The simplest definition of the term prioritization is determining what is most important. Prioritization creates order out of chaos (however fleetingly) by spending the time necessary to reflect on what is most important.  In today’s IT environment individuals, teams, and even organizations fail to prioritize well and then try to do thousands of things at once.  The cult of “multitasking” promotes starting everything and then juggling and time slicing to continually appear busy. Busy is confused with effective. Work that is smaller and less consequential is often completed before work that is important.  Stephen Covey uses the analogy of rocks, pebbles, and sand in a jar to demonstrate the impact of focusing on the less important work (sand and pebbles) before addressing the big-ticket items (rocks).  If you fill a jar with sand there will be no room for the rocks (See the video at

Because what is most important can and WILL change, prioritization is a point in time exercise. In a typical team addressing features and incidents, importance and urgency wax and wane which leads to the need to reassess priority on a periodic basis. Without an approach for prioritizing work, attention will flow to whoever is yelling the loudest or to items that will provide the quickest hit of endorphins. “Prioritization is important because it allows you to give your attention to tasks that are important and urgent so that you can later focus on lower priority tasks.”
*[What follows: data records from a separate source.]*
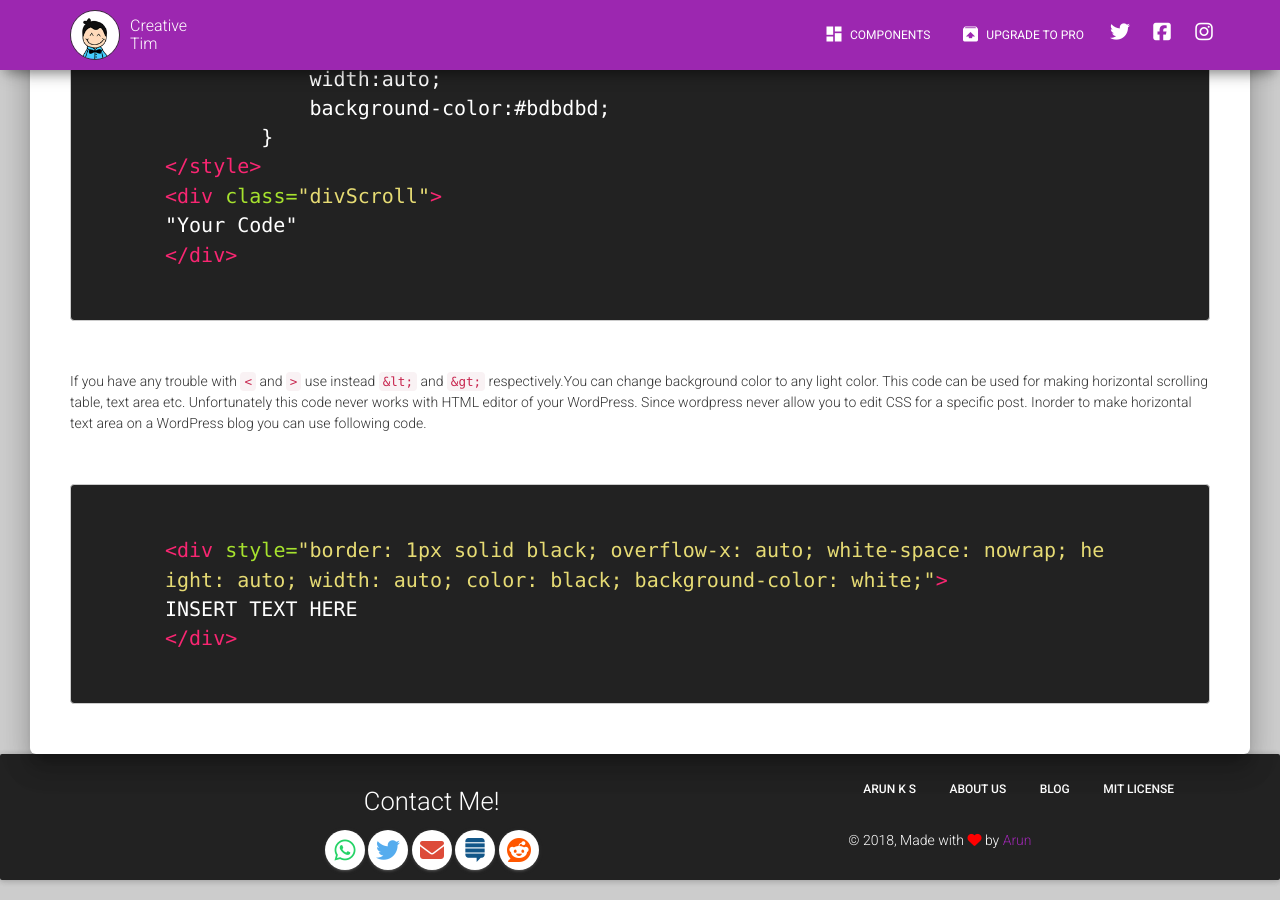
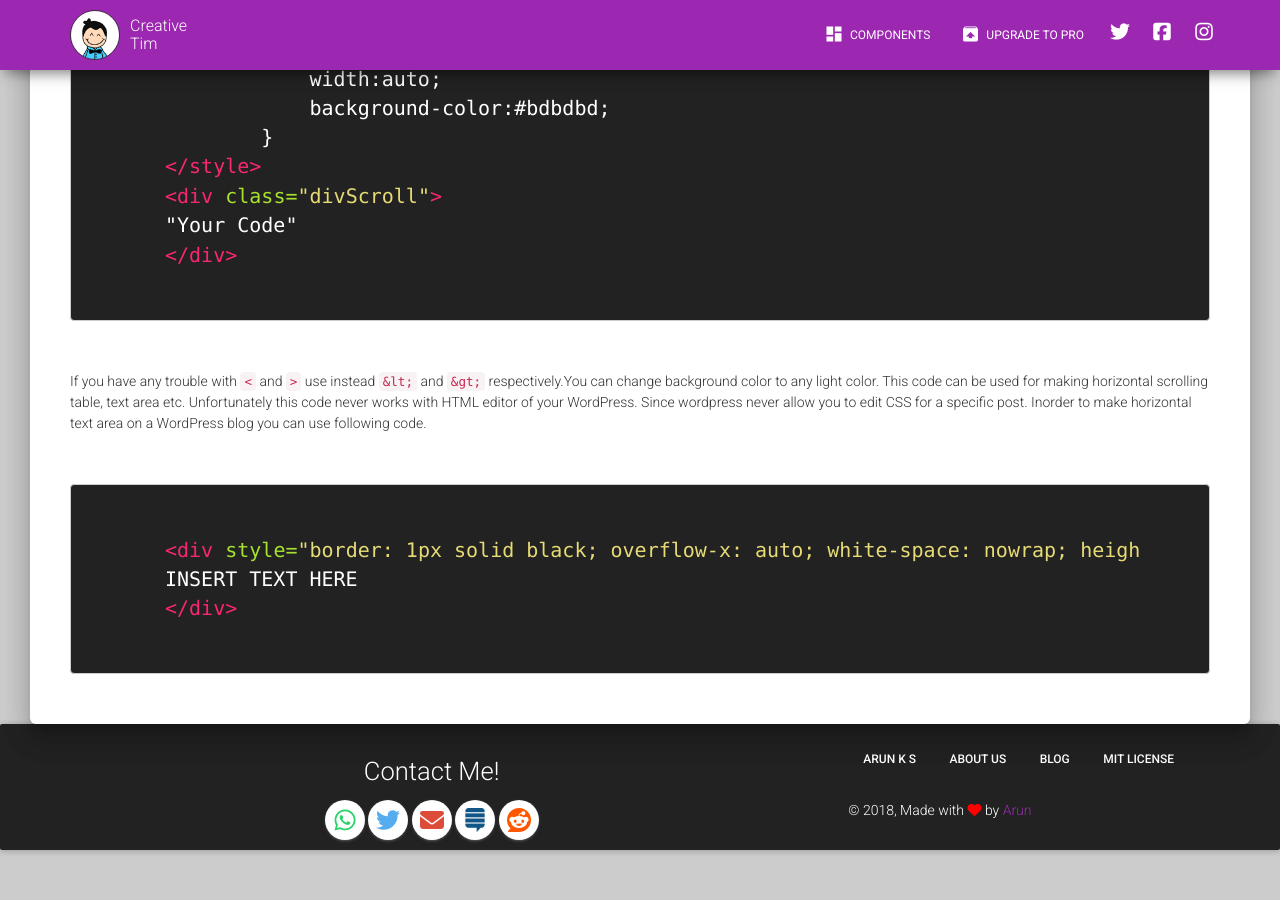
Before and after one commit to tip4programs/imbue, a Jekyll site: the page built from _posts/2017-06-17-horizontal-scroll-box.md, in a window 1280 px wide and 900 px high, scrolled down 1106 px. Built offline with Jekyll 4.4.1, drawn with Linux system fonts in a browser that asks for light colours; nearby versions of some CDN libraries; after the commit the page ends 1976 px from its top, so only the background shows below that.

Commit message:
Update additional.css

```diff
--- a/asset/css/additional.css
+++ b/asset/css/additional.css
@@ -76,6 +76,19 @@ pre code:after {
      word-wrap: break-word;
     overflow-x: auto;
 }
+ // -- selector prefixed to the wrapper div for collision prevention
+
+.highlight pre code * {
+  white-space: nowrap;    // this sets all children inside to nowrap
+}
+
+.highlight pre {
+  overflow-x: auto;       // this sets the scrolling in x
+}
+
+.highlight pre code {
+  white-space: pre;       // forces <code> to respect <pre> formatting
+}
 }.highlight .hll {
     background-color: #333;
 }
```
Left to our own devices, our actions reflect our prioritization process. Even if you take work as it presents itself, like the person at the post office or DMV (Division of Motor Vehicles, where I get my driver’s license and car license plates – Dante would have added another circle of hell to describe the Ohio DMV). Both examples leverage a first-in, first-out approach to prioritization (remember FIFO and LIFO from University?).  The process of prioritizing generates a feeling of control for those that have input into how prioritization occurs and potentially a feeling of helplessness or being a victim for those on the outside (which is why prioritization needs to be a team game). 

The bottom line: whether real or perceived, prioritization is a mechanism to highlight what is important and to create order in a chaotic world that reduces stress and when done well leads to more the delivery of value.